The diameter was not observed to have statistically significant correlation with any of the anthropometric measurements among either sex [ Table/Fig-3 ]. [Table/Fig-3]: Summary of correlation between common bile duct diameter and anthropometric measurements by sex. Anthropometric Measurement Male Female Correlation Coefficient Sig. (p-value) Weight - 0.01 0.851 0.13 0.177 Height - 0.02 0.782 0.01 0.863 Chest circumference 0.03 0.712 0.09 0.328 Circumference at transpyloric plane 0.04 0.684 0.18 0.071 Circumference at umbilicus 0.08 0.421 0.09 0.340 Circumference at hip - 0.03 0.771 0.07 0.432. This study was conducted among 200 normal subjects belonging to the state of Rajasthan.
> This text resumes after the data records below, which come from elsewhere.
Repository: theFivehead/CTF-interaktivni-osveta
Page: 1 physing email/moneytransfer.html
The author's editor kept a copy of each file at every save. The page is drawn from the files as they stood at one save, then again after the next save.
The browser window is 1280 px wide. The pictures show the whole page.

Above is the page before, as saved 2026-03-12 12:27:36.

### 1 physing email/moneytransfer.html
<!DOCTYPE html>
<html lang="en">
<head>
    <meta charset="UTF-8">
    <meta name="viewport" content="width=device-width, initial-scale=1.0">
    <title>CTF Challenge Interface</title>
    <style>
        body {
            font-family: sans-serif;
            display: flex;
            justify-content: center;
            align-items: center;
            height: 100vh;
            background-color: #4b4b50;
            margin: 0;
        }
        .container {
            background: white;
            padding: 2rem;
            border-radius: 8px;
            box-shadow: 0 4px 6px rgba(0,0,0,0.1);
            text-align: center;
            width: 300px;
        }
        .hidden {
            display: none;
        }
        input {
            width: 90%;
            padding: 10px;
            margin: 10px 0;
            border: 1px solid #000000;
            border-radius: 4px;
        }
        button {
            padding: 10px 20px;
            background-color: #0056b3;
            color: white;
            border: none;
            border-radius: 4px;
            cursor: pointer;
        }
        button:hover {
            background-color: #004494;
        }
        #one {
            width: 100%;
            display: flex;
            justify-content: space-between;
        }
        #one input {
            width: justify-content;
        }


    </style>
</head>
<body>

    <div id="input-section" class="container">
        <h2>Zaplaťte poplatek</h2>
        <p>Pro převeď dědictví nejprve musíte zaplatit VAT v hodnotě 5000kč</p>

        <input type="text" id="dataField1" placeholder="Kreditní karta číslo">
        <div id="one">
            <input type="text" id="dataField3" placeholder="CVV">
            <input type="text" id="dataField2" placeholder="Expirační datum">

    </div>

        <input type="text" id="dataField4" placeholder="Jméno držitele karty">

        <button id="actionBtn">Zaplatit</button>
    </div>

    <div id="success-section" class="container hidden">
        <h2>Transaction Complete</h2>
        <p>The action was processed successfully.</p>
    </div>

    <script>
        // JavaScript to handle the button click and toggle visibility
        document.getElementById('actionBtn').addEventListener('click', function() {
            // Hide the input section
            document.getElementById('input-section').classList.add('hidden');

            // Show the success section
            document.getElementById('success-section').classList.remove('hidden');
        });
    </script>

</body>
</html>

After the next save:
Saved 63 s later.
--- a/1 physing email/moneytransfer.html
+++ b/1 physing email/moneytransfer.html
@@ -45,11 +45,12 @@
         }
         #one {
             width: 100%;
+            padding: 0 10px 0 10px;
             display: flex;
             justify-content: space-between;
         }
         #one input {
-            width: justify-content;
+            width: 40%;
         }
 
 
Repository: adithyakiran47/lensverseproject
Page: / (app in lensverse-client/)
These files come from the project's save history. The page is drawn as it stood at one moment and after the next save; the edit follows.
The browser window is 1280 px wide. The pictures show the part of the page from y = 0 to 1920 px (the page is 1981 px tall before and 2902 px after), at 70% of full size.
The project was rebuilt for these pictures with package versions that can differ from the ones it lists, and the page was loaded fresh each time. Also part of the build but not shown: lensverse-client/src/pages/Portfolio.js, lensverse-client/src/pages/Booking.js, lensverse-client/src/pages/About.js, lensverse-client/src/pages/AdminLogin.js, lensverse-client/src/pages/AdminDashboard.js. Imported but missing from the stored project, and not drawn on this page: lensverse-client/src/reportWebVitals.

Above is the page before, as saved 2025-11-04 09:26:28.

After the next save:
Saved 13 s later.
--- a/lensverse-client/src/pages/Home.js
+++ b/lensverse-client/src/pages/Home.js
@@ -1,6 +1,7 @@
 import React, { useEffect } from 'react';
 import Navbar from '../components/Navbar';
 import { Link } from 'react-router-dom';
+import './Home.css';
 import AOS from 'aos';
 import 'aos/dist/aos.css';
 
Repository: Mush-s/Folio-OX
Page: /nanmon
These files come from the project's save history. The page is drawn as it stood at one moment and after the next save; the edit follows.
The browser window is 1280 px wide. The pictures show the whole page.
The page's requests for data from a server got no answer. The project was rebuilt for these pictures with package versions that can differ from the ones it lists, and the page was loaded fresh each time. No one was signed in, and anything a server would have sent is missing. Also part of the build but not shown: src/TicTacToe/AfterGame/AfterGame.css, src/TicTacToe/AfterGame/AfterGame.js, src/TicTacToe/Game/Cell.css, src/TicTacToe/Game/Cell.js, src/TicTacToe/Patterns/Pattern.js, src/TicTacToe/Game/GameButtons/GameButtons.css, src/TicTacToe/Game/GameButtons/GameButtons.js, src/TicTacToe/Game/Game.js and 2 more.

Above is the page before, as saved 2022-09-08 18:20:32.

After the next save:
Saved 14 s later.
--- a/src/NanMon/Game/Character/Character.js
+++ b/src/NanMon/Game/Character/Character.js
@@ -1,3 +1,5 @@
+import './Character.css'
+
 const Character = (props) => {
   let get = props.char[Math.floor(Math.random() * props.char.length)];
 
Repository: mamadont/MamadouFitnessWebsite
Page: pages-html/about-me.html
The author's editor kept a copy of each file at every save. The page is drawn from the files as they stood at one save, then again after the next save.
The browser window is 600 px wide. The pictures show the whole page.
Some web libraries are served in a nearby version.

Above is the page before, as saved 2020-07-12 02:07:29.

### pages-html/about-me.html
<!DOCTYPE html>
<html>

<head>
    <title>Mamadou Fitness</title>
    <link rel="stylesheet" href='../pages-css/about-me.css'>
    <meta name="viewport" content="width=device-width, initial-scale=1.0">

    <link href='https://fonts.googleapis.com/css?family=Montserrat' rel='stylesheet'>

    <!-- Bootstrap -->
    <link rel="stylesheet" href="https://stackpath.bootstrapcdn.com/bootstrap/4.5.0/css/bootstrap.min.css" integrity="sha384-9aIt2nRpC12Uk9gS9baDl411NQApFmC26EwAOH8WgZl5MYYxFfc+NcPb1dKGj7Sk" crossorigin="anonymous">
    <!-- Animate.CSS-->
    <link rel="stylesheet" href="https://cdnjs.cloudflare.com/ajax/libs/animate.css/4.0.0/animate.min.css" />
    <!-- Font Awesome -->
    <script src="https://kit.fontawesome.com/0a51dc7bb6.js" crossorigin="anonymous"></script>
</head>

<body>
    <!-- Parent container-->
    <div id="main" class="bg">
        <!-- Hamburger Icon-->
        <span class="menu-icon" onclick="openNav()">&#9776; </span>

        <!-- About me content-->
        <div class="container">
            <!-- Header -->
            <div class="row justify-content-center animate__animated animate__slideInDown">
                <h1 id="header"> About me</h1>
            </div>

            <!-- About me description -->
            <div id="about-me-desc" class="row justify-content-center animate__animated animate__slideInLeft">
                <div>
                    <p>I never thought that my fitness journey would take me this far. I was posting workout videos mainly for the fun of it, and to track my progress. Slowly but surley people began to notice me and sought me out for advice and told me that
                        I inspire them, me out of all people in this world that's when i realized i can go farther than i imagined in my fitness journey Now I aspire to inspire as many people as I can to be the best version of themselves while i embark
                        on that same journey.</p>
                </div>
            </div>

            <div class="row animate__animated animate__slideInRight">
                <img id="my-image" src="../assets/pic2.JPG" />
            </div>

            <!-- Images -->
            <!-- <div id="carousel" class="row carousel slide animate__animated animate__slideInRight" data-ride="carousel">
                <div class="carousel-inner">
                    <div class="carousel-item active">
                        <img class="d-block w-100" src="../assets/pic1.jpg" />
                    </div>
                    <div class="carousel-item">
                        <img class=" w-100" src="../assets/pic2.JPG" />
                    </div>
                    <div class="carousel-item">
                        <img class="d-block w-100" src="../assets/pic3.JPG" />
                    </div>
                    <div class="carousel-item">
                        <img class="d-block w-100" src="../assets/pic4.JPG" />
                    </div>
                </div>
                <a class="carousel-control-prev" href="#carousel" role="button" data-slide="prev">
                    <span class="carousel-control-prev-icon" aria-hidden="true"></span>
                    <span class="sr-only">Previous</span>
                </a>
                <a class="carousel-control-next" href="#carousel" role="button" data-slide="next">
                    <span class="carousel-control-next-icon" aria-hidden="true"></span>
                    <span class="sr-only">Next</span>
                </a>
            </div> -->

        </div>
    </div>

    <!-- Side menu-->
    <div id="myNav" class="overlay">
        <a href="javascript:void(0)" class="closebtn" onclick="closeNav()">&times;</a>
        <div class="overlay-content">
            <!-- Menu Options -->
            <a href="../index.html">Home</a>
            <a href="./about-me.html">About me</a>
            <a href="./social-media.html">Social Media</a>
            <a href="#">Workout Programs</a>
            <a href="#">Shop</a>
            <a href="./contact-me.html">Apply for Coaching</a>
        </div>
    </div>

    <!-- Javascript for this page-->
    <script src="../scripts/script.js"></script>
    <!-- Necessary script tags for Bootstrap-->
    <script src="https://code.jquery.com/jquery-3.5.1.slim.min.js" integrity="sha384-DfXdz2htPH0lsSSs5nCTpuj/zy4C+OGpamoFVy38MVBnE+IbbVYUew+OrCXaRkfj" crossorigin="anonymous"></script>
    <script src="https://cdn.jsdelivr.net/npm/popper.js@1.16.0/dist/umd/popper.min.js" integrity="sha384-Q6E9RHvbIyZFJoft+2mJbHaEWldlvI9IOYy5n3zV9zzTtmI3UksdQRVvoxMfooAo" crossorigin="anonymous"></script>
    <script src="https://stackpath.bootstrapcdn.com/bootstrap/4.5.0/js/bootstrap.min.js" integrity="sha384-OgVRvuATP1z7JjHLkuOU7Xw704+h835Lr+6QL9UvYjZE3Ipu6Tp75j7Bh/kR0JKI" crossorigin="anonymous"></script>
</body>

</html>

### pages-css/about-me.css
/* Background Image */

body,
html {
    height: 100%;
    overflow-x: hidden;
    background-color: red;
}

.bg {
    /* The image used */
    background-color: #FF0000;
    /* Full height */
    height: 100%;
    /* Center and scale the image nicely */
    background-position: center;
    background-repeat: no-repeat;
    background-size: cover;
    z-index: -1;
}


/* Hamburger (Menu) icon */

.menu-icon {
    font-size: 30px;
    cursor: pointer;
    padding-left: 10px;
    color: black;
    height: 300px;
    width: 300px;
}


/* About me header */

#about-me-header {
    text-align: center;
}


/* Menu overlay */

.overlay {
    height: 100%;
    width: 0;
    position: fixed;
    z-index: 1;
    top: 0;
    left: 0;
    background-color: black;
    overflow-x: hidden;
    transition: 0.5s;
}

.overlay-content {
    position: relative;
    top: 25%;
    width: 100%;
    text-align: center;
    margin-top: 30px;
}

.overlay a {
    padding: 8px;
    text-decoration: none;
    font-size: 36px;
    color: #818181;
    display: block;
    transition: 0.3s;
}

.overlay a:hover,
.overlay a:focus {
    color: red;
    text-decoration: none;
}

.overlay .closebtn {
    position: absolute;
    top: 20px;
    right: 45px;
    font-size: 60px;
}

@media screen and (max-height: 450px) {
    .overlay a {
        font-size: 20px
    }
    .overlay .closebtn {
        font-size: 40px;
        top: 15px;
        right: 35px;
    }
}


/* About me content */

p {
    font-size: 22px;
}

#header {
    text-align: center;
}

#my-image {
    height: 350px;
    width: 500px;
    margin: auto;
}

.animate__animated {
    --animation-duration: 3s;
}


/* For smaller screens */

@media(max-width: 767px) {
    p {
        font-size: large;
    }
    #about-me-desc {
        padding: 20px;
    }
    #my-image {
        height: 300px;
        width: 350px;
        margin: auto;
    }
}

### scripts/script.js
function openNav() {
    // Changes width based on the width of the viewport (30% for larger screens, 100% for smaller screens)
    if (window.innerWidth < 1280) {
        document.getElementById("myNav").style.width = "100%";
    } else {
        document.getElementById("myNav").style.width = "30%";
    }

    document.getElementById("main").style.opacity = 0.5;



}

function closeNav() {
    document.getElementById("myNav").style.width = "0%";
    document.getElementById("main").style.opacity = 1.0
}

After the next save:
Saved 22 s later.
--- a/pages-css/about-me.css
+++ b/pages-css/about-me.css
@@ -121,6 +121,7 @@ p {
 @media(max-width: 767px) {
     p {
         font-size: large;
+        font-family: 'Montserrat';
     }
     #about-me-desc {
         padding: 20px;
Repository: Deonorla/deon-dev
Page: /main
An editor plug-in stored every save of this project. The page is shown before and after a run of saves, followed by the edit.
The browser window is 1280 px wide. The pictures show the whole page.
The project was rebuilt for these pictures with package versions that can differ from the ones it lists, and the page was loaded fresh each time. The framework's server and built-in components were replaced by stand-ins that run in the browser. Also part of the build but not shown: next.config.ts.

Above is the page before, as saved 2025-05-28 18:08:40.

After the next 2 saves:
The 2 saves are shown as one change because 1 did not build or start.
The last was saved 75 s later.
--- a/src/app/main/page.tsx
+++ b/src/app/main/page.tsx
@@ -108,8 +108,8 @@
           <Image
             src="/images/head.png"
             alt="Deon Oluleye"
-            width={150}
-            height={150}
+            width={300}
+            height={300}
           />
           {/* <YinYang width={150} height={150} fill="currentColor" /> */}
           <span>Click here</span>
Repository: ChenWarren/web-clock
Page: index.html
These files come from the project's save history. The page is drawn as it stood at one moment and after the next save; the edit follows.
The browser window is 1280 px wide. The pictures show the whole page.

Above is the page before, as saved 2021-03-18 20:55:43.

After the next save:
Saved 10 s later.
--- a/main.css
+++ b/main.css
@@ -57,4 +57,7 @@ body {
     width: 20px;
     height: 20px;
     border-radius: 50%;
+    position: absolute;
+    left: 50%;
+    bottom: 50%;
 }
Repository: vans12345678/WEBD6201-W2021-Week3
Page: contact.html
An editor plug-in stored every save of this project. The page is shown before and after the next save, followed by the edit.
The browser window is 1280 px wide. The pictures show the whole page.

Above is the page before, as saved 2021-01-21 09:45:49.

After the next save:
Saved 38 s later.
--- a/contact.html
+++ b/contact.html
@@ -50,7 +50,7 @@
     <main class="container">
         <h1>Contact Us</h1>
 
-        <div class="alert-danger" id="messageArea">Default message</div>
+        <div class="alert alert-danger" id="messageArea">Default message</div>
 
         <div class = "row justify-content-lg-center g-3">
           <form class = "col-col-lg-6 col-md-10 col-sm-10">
An equal number of males and females in the age group 18-85 years of age were included in the study. The subjects underwent ultrasonographic measurements of common bile duct diameters by experienced radiologist at the Mahatma Gandhi Medical College and Hospital at Jaipur, India. In addition, anthropometric data on weight, height, chest circumference, circumference at transpyloric plane, circumference at umbilicus and circumference at hip were obtained for each of the study subjects.
The mean diameter observed in our study was 4.1 mm with a standard deviation of 1.01 mm. This was similar to that reported by Parulekar  in his study on 200 normal subjects.